Given that Judy has taken Sarah Palmer - and given her level of power - it’s safe to assume that whatever it was the Hawk heard in the back of the Palmer house was another of these entities. Based on the ending of Part 18, with the Palmer house being occupied at one time by the Chalfonts and currently the Tremonds - both Lodge entities - shows the expanse of influence Judy has. If Cooper and Laura are in the past, it shows us how long the Palmer family has been moved around as chess pieces; if it’s the future, then it’s clear that Judy has taken the house as a prize. Nothing these entities do, especially in the case of the Palmers, is done on accident.
In Part 8, we learn that the Fireman and Señorita Dido created Laura Palmer after witnessing Judy creating BOB. Naturally, we focused on BOB; his possession of Leland Palmer and his obsession with destroying Laura added to the Möbius strip of violence and suffering that is BOB’s interaction with the Palmer family. Instead, it’s clear now that their intention was for Laura to be the light to fight the darkness of Judy. This point is driven home in Part 1 when Laura removes her face revealing a pure, white light juxtaposed against Sarah removing her face in Part 14, revealing a black void.
Adding both Judy and Sarah Palmer not only brings in a generational aspect to the battle—after all, good and evil is an endless battle—but it makes the struggle a matter of family. And, of course, by possessing Sarah, Judy defiles the one final member of the Palmer family while adding a kind of spiteful irony to the proceedings. Sarah once birthed Laura, the vessel of light, and she herself was now a vessel for the Mother of Evil. To fight Judy, Laura would have to fight her own mother. Wearing Sarah’s skin, Judy could claim in a roundabout way that she was Laura’s mother. Again, it adds to that cyclicality of good and evil. One can’t exist without the other and one demands the existence of the other. They are connected like a family.

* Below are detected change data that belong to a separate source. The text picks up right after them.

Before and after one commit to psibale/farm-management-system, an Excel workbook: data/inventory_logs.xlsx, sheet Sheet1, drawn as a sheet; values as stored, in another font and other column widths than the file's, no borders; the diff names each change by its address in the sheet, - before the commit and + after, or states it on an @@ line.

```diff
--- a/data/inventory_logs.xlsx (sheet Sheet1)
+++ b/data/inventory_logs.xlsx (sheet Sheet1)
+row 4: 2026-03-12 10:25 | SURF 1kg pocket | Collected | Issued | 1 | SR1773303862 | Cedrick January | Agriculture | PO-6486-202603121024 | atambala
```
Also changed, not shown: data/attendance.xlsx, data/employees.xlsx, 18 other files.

This ties into the end of the series. Judy, using Sarah’s voice, whispers Laura’s name, apparently knocking Laura out of her Carrie Page delusion. The truth strikes her like a hammer: her trauma can never be erased. Pure evil cannot be ignored, only confronted. The sacrifice of fighting the battle against evil is the innocence of those who are fighting it. Cooper and Laura, caught in this cycle—where they see themselves repeatedly changed at the character level (living as Richard, Dougie, Mr. C or Carrie Page) is a metaphor for the loss of that innocence and the changes that can happen once darkness becomes known and confronted. Judy was never defeated in the series because she never can be. Cooper and Laura are never truly gone because they can’t be either. They are the balancing scales of the forces of existence.